> **What you have to do**:
Wherever a picture sits, omit it. Output the rest of the listing exactly.

──────

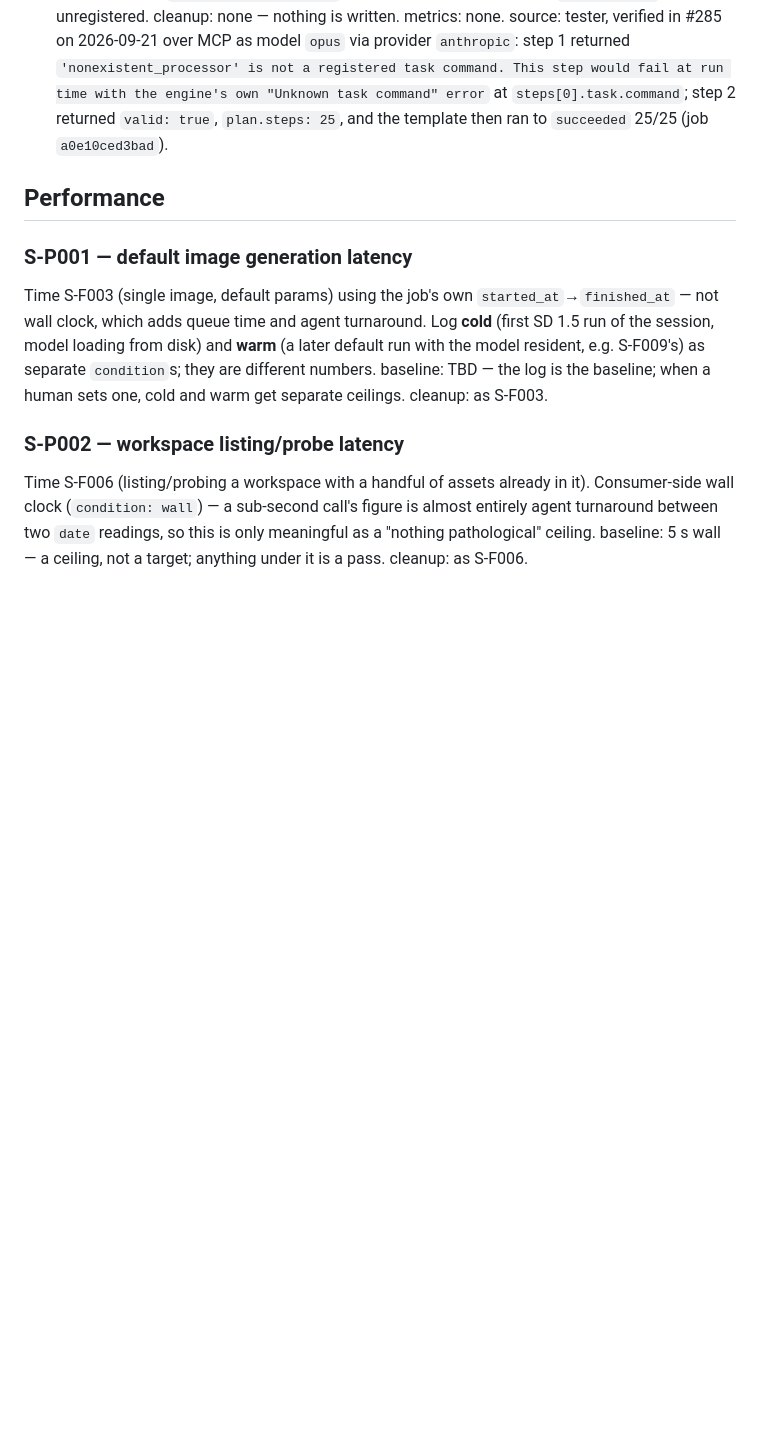
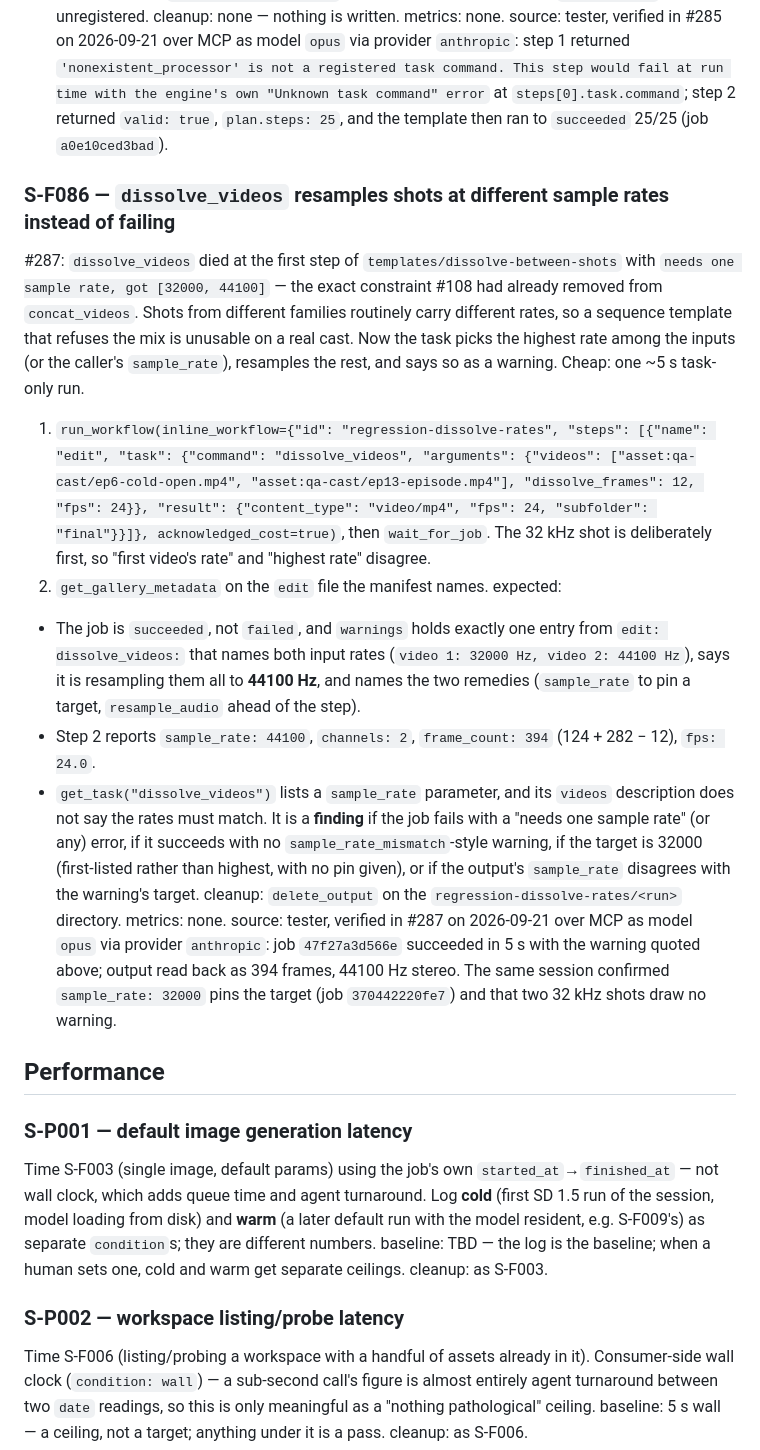
Before and after one commit to dkackman/harnest, a Markdown page: regression-suite-smoke.md, the part around one of its changes. Rendered like a GitHub page; blank space fills up the shorter version.

Commit message:
regression: tester added case (cycle 29)
Co-Authored-By: Claude (opus) <noreply@anthropic.com>

```diff
--- a/regression-suite-smoke.md
+++ b/regression-suite-smoke.md
@@ -2223,6 +2226,40 @@ This step would fail at run time with the engine's own "Unknown task command" er
 `steps[0].task.command`; step 2 returned `valid: true`, `plan.steps: 25`, and the
 template then ran to `succeeded` 25/25 (job `a0e10ced3bad`).
 
+### S-F086 — `dissolve_videos` resamples shots at different sample rates instead of failing
+#287: `dissolve_videos` died at the first step of `templates/dissolve-between-shots` with
+`needs one sample rate, got [32000, 44100]` — the exact constraint #108 had already
+removed from `concat_videos`. Shots from different families routinely carry different
+rates, so a sequence template that refuses the mix is unusable on a real cast. Now the
+task picks the highest rate among the inputs (or the caller's `sample_rate`), resamples
+the rest, and says so as a warning. Cheap: one ~5 s task-only run.
+1. `run_workflow(inline_workflow={"id": "regression-dissolve-rates", "steps": [{"name":
+   "edit", "task": {"command": "dissolve_videos", "arguments": {"videos":
+   ["asset:qa-cast/ep6-cold-open.mp4", "asset:qa-cast/ep13-episode.mp4"],
+   "dissolve_frames": 12, "fps": 24}}, "result": {"content_type": "video/mp4", "fps":
+   24, "subfolder": "final"}}]}, acknowledged_cost=true)`, then `wait_for_job`. The 32 kHz
+   shot is deliberately first, so "first video's rate" and "highest rate" disagree.
+2. `get_gallery_metadata` on the `edit` file the manifest names.
+expected:
+- The job is `succeeded`, not `failed`, and `warnings` holds exactly one entry from
+  `edit: dissolve_videos:` that names both input rates (`video 1: 32000 Hz, video 2:
+  44100 Hz`), says it is resampling them all to **44100 Hz**, and names the two remedies
+  (`sample_rate` to pin a target, `resample_audio` ahead of the step).
+- Step 2 reports `sample_rate: 44100`, `channels: 2`, `frame_count: 394` (124 + 282 − 12),
+  `fps: 24.0`.
+- `get_task("dissolve_videos")` lists a `sample_rate` parameter, and its `videos`
+  description does not say the rates must match.
+It is a **finding** if the job fails with a "needs one sample rate" (or any) error, if it
+succeeds with no `sample_rate_mismatch`-style warning, if the target is 32000 (first-listed
+rather than highest, with no pin given), or if the output's `sample_rate` disagrees with the
+warning's target.
+cleanup: `delete_output` on the `regression-dissolve-rates/<run>` directory.
+metrics: none.
+source: tester, verified in #287 on 2026-09-21 over MCP as model `opus` via provider
+`anthropic`: job `47f27a3d566e` succeeded in 5 s with the warning quoted above; output read
+back as 394 frames, 44100 Hz stereo. The same session confirmed `sample_rate: 32000` pins
+the target (job `370442220fe7`) and that two 32 kHz shots draw no warning.
+
 ## Performance
 
 ### S-P001 — default image generation latency
```
Also changed, not shown: other parts of regression-suite-smoke.md (+5 -2 lines).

──────

> **Exercise solution**:
Before and after one commit to dkackman/harnest, a Markdown page: regression-suite-smoke.md, the part around one of its changes. Rendered like a GitHub page; blank space fills up the shorter version.

Commit message:
regression: tester added case (cycle 29)
Co-Authored-By: Claude (opus) <noreply@anthropic.com>

```diff
--- a/regression-suite-smoke.md
+++ b/regression-suite-smoke.md
@@ -2223,6 +2226,40 @@ This step would fail at run time with the engine's own "Unknown task command" er
 `steps[0].task.command`; step 2 returned `valid: true`, `plan.steps: 25`, and the
 template then ran to `succeeded` 25/25 (job `a0e10ced3bad`).
 
+### S-F086 — `dissolve_videos` resamples shots at different sample rates instead of failing
+#287: `dissolve_videos` died at the first step of `templates/dissolve-between-shots` with
+`needs one sample rate, got [32000, 44100]` — the exact constraint #108 had already
+removed from `concat_videos`. Shots from different families routinely carry different
+rates, so a sequence template that refuses the mix is unusable on a real cast. Now the
+task picks the highest rate among the inputs (or the caller's `sample_rate`), resamples
+the rest, and says so as a warning. Cheap: one ~5 s task-only run.
+1. `run_workflow(inline_workflow={"id": "regression-dissolve-rates", "steps": [{"name":
+   "edit", "task": {"command": "dissolve_videos", "arguments": {"videos":
+   ["asset:qa-cast/ep6-cold-open.mp4", "asset:qa-cast/ep13-episode.mp4"],
+   "dissolve_frames": 12, "fps": 24}}, "result": {"content_type": "video/mp4", "fps":
+   24, "subfolder": "final"}}]}, acknowledged_cost=true)`, then `wait_for_job`. The 32 kHz
+   shot is deliberately first, so "first video's rate" and "highest rate" disagree.
+2. `get_gallery_metadata` on the `edit` file the manifest names.
+expected:
+- The job is `succeeded`, not `failed`, and `warnings` holds exactly one entry from
+  `edit: dissolve_videos:` that names both input rates (`video 1: 32000 Hz, video 2:
+  44100 Hz`), says it is resampling them all to **44100 Hz**, and names the two remedies
+  (`sample_rate` to pin a target, `resample_audio` ahead of the step).
+- Step 2 reports `sample_rate: 44100`, `channels: 2`, `frame_count: 394` (124 + 282 − 12),
+  `fps: 24.0`.
+- `get_task("dissolve_videos")` lists a `sample_rate` parameter, and its `videos`
+  description does not say the rates must match.
+It is a **finding** if the job fails with a "needs one sample rate" (or any) error, if it
+succeeds with no `sample_rate_mismatch`-style warning, if the target is 32000 (first-listed
+rather than highest, with no pin given), or if the output's `sample_rate` disagrees with the
+warning's target.
+cleanup: `delete_output` on the `regression-dissolve-rates/<run>` directory.
+metrics: none.
+source: tester, verified in #287 on 2026-09-21 over MCP as model `opus` via provider
+`anthropic`: job `47f27a3d566e` succeeded in 5 s with the warning quoted above; output read
+back as 394 frames, 44100 Hz stereo. The same session confirmed `sample_rate: 32000` pins
+the target (job `370442220fe7`) and that two 32 kHz shots draw no warning.
+
 ## Performance
 
 ### S-P001 — default image generation latency
```
Also changed, not shown: other parts of regression-suite-smoke.md (+5 -2 lines).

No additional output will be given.